Washington — Judge Merrick Garland, President Biden's nominee for attorney general, will sit before the Senate Judiciary Committee for his confirmation hearing on Monday. In his opening statement, Garland says he will make civil rights, confronting "extremist attacks," and upholding the independence of the Department of Justice some of his top priorities.
"If I am confirmed, serving as Attorney General will be the culmination of a career I have dedicated to ensuring that the laws of our country are fairly and faithfully enforced, and that the rights of all Americans are protected," Garland will say, according to prepared remarks that were released Saturday.
After demonstrations protesting the deaths of African Americans at the hands of police and systemic racial injustice swept across the country last year, Garland will make clear the role the department plays in addressing civil rights matters, acknowledging "we do not yet have equal justice."
"Communities of color and other minorities still face discrimination in housing, education, employment, and the criminal justice system; and bear the brunt of the harm caused by pandemic, pollution, and climate change," Garland's statement says.
Monday's hearing comes five years after Senate Republicans blocked Garland's Supreme Court nomination without even granting him a confirmation hearing. Garland was nominated by former President Barack Obama to fill the seat previously occupied by the late-Justice Antonin Scalia, who died in 2016.
As the nation's top law enforcement officer, Garland will inherit the ongoing investigations into the rioters who took part in the Capitol insurrection on January 6. News of Mr. Biden's intention to nominate Garland broke on the same day as the deadly assault on the U.S. Capitol.
Garland is no stranger to extremist violence. He is known for earlier work at the Justice Department, where he oversaw the prosecution of Oklahoma City bomber Timothy McVeigh and lone wolf bomber Ted Kaczynski, widely known as the "Unabomber."
"150 years after the department's founding, battling extremist attacks on our democratic institutions also remains central to its mission," Garland's remarks say. "If confirmed, I will supervise the prosecution of white supremacists and others who stormed the Capitol on January 6 — a heinous attack that sought to disrupt a cornerstone of our democracy: the peaceful transfer of power to a newly elected government."
At an event held the day after the Capitol riot to announce the nomination, Mr. Biden addressed Garland and other nominees for top Justice Department positions, saying, "You won't work for me. You are not the president or the vice president's lawyer.
"Your loyalty is not to me. It's to the law, the Constitution, the people of this nation to guarantee justice," Mr. Biden added.
Garland will also oversee several ongoing politically sensitive investigations, such as the one looking into the "tax affairs" of Mr. Biden's son, Hunter Biden, as well as Special Counsel John Durham's probe into the origins of the 2016 Russia investigation.
However, in his prepared remarks, Garland makes clear that as attorney general, his job will be to uphold the "rule of law," and do so by "reaffirming... norms."

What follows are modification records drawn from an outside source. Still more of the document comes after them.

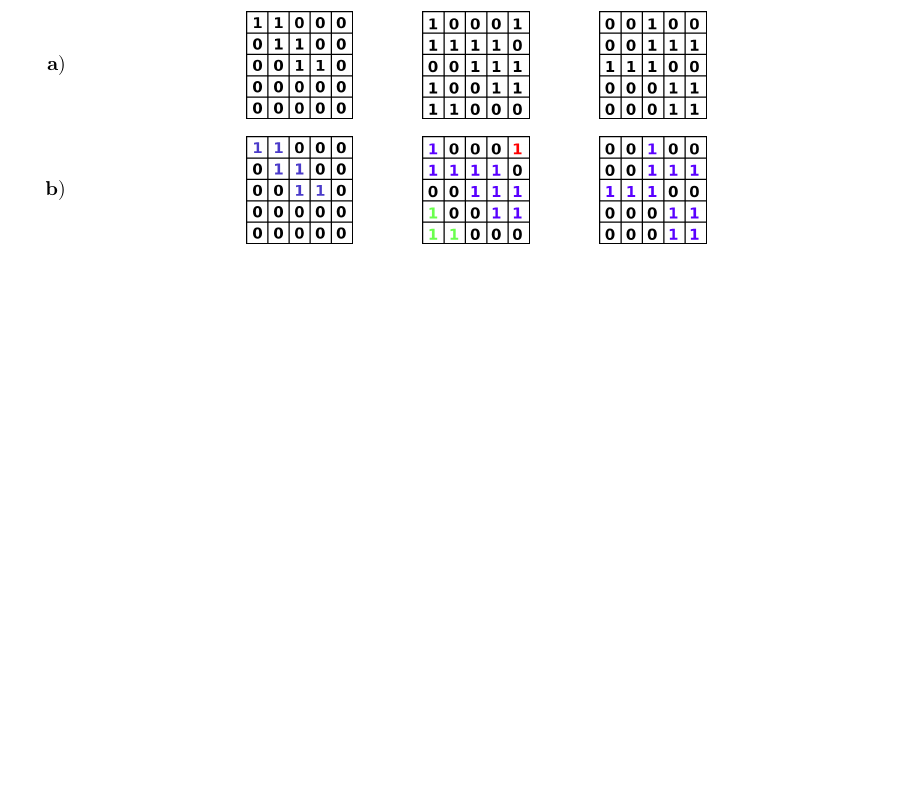
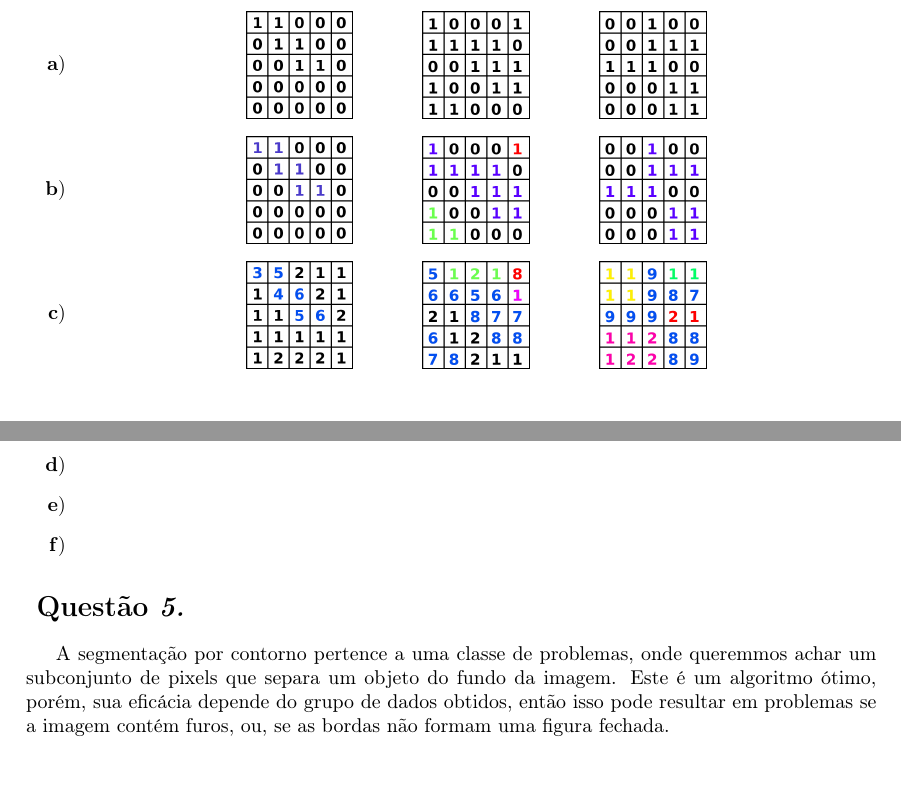
Before and after one commit to MrLaTeXWorkshop/ExerciciosRevisaoPI, a LaTeX document (Lista01/main.tex, which reads Lista01/questions/4.tex, Lista01/questions/5.tex): part of the page before the commit and two parts of pages 1 and 2 of 2 after it, the two joined at a grey line, cut so that both start at the same text, the shorter picture padded with empty space. Compiled offline with pdfLaTeX.

Commit message:
feat: feito questoes 4c e 5

```diff
--- a/Lista01/main.tex
+++ b/Lista01/main.tex
@@ -13,6 +13,6 @@
 
 	\maketitle
 
-	\foreach \n in {1,...,4}{\import{questions/}{\n.tex}}
+	\foreach \n in {1,...,5}{\import{questions/}{\n.tex}}
 
 \end{document}
--- a/Lista01/questions/4.tex
+++ b/Lista01/questions/4.tex
@@ -20,6 +20,20 @@
             \hspace*{1cm}
             \includegraphics[scale=0.5]{4b/C.png}
         \end{minipage}
+        \item
+        \begin{minipage}{\linewidth}
+            \centering
+            \includegraphics[scale=0.5]{4c/A.png}
+            \hspace*{1cm}
+            \includegraphics[scale=0.5]{4c/B.png}
+            \hspace*{1cm}
+            \includegraphics[scale=0.5]{4c/C.png}
+        \end{minipage}
+        \item
+
+        \item
+
+        \item
 
     \end{enumerate}
 \end{question}
--- /dev/null
+++ b/Lista01/questions/5.tex
@@ -0,0 +1,6 @@
+\begin{question}
+    A segmentação por contorno pertence a uma classe de problemas, onde queremmos achar
+    um subconjunto de pixels que separa um objeto do fundo da imagem. Este é um algoritmo
+    ótimo, porém, sua eficácia depende do grupo de dados obtidos, então isso pode resultar
+    em problemas se a imagem contém furos, ou, se as bordas não formam uma figura fechada.
+\end{question}
```
Also changed, not shown: Lista01/img/4c/A.png (added), Lista01/img/4c/B.png (added), Lista01/img/4c/C.png (added), Lista01/main.pdf.
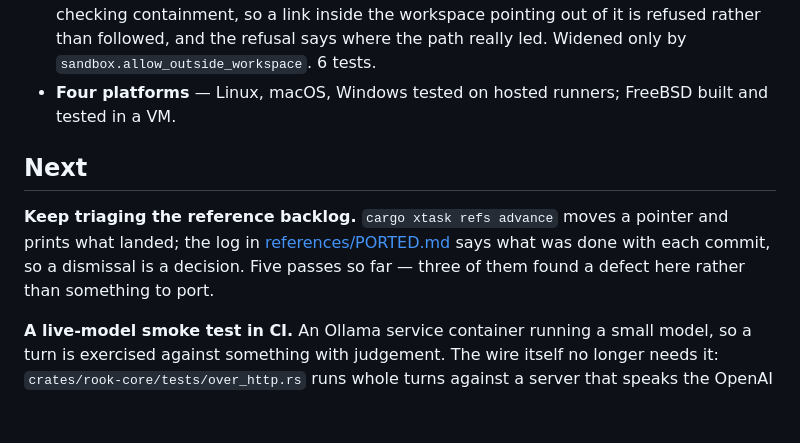
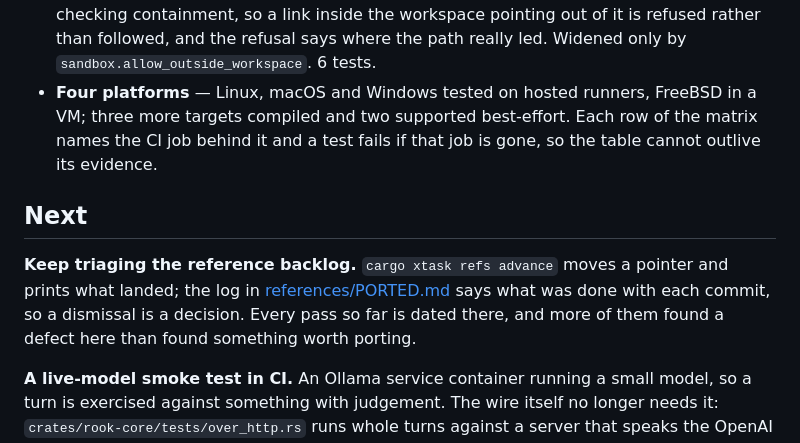
Before and after one commit to ASlava12/rook, a Markdown page: docs/roadmap.md, the part around the change. GitHub-like rendering; blank space fills up the shorter version.

Commit message:
Correct two roadmap claims the code had moved past

```diff
--- a/docs/roadmap.md
+++ b/docs/roadmap.md
@@ -297,16 +297,18 @@ what unblocks the most.
   before checking containment, so a link inside the workspace pointing out of it
   is refused rather than followed, and the refusal says where the path really
   led. Widened only by `sandbox.allow_outside_workspace`. 6 tests.
-- **Four platforms** — Linux, macOS, Windows tested on hosted runners; FreeBSD
-  built and tested in a VM.
+- **Four platforms** — Linux, macOS and Windows tested on hosted runners, FreeBSD
+  in a VM; three more targets compiled and two supported best-effort. Each row of
+  the matrix names the CI job behind it and a test fails if that job is gone, so
+  the table cannot outlive its evidence.
 
 ## Next
 
 **Keep triaging the reference backlog.** `cargo xtask refs advance` moves a
 pointer and prints what landed; the log in
 [references/PORTED.md](../references/PORTED.md) says what was done with each
-commit, so a dismissal is a decision. Five passes so far — three of them found a
-defect here rather than something to port.
+commit, so a dismissal is a decision. Every pass so far is dated there, and more
+of them found a defect here than found something worth porting.
 
 **A live-model smoke test in CI.** An Ollama service container running a small
 model, so a turn is exercised against something with judgement. The wire itself
```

Garland will highlight the importance of existing policies that "protect the independence of the department from partisan influence in law enforcement investigations" and "strictly regulate communications with the White House."
Several Senate Judiciary Republicans said Wednesday they would press Garland during his confirmation hearing to commit to investigating COVID-19 nursing home deaths, including New York Governor Andrew Cuomo's controversial reporting of nursing home death totals in his state.
Garland's hearing is scheduled to take place Monday and Tuesday, and the committee will vote on whether to advance his nomination to the Senate floor on March 1.
On Friday, letters of support for his nomination were submitted to the committee from a bipartisan group of officials. The group included 61 former federal judges, as well as over 150 former U.S. attorneys and senior DOJ officials, including former Attorneys General Eric Holder, Loretta Lynch and Michael Mukasey.
"Judge Garland has dedicated much of his life to the American justice system," the letter read. "And we can unequivocally state that Judge Garland is the right person to ensure that the rule of law remains, in our national consciousness, one of our most deeply-held values."
Garland was appointed to the U.S. Court of Appeals for the District of Columbia in 1997 by former President Bill Clinton and served as chief judge for seven years. Before he was a judge, he served within the ranks at the Justice Department as an assistant U.S. attorney in Washington, D.C., deputy assistant attorney general for the criminal division, and as principal associate deputy attorney general. He graduated from Harvard College summa cum laude in 1974 and Harvard Law School magna cum laude in 1977.